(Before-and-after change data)
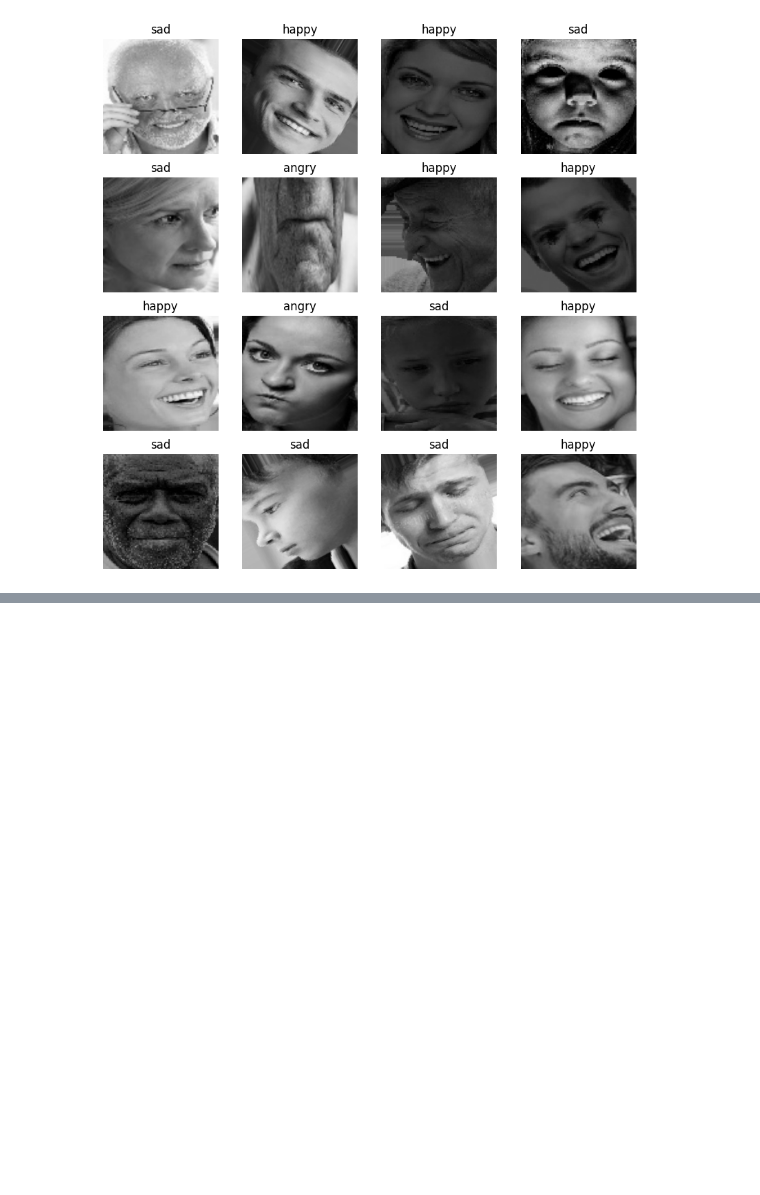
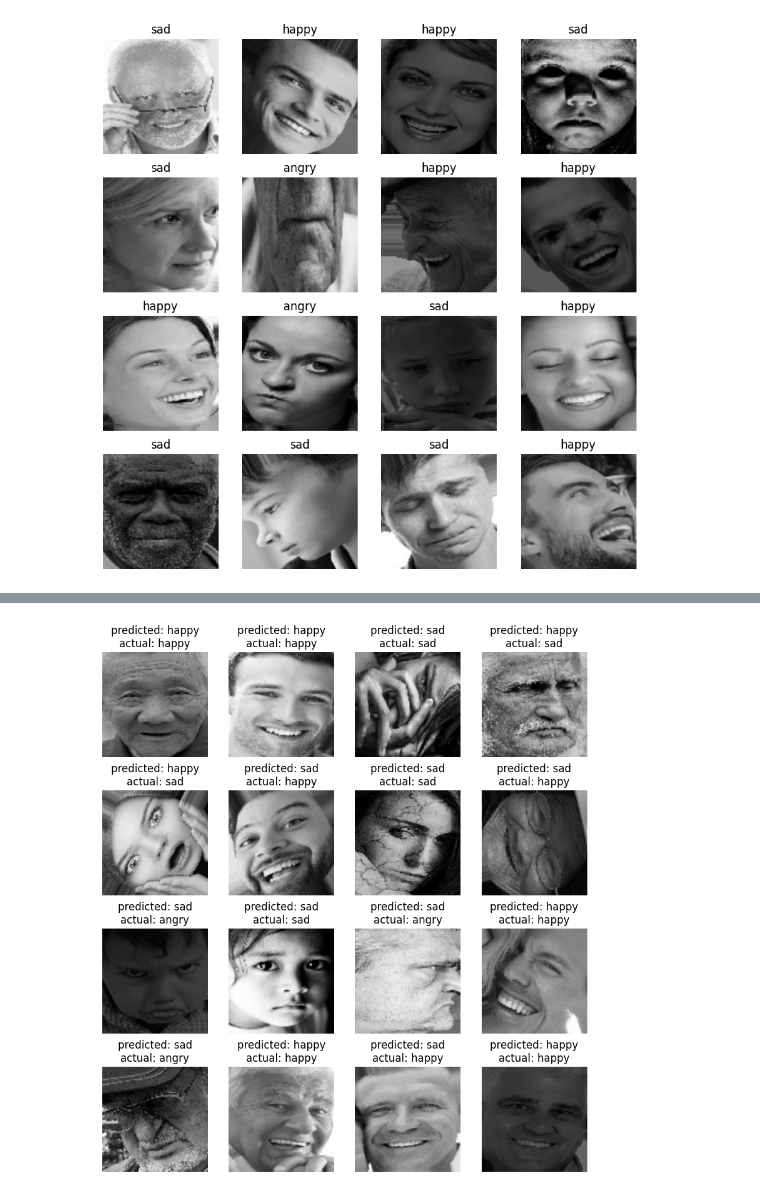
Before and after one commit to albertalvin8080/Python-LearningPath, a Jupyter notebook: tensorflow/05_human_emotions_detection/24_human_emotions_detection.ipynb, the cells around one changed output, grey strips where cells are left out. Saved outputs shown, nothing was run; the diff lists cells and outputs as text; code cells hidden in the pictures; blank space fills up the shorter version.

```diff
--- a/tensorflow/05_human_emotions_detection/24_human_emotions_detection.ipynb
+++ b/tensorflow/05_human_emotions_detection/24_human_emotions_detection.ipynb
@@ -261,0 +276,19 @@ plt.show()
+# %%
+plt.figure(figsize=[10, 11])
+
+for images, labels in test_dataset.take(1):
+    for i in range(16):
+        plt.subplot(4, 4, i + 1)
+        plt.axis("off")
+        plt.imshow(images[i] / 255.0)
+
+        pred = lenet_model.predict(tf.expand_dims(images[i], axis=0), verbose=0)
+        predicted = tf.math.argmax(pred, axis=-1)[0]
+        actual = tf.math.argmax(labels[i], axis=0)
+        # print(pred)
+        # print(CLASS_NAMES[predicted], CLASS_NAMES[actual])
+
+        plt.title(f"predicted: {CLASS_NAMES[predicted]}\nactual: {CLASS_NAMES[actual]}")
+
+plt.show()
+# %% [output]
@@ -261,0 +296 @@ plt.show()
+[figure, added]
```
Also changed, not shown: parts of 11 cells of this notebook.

» Work instructions: When restating the records word for word, omit any picture they contain.

» Answer to the problem:
Before and after one commit to albertalvin8080/Python-LearningPath, a Jupyter notebook: tensorflow/05_human_emotions_detection/24_human_emotions_detection.ipynb, the cells around one changed output, grey strips where cells are left out. Saved outputs shown, nothing was run; the diff lists cells and outputs as text; code cells hidden in the pictures; blank space fills up the shorter version.

```diff
--- a/tensorflow/05_human_emotions_detection/24_human_emotions_detection.ipynb
+++ b/tensorflow/05_human_emotions_detection/24_human_emotions_detection.ipynb
@@ -261,0 +276,19 @@ plt.show()
+# %%
+plt.figure(figsize=[10, 11])
+
+for images, labels in test_dataset.take(1):
+    for i in range(16):
+        plt.subplot(4, 4, i + 1)
+        plt.axis("off")
+        plt.imshow(images[i] / 255.0)
+
+        pred = lenet_model.predict(tf.expand_dims(images[i], axis=0), verbose=0)
+        predicted = tf.math.argmax(pred, axis=-1)[0]
+        actual = tf.math.argmax(labels[i], axis=0)
+        # print(pred)
+        # print(CLASS_NAMES[predicted], CLASS_NAMES[actual])
+
+        plt.title(f"predicted: {CLASS_NAMES[predicted]}\nactual: {CLASS_NAMES[actual]}")
+
+plt.show()
+# %% [output]
@@ -261,0 +296 @@ plt.show()
+[figure, added]
```
Also changed, not shown: parts of 11 cells of this notebook.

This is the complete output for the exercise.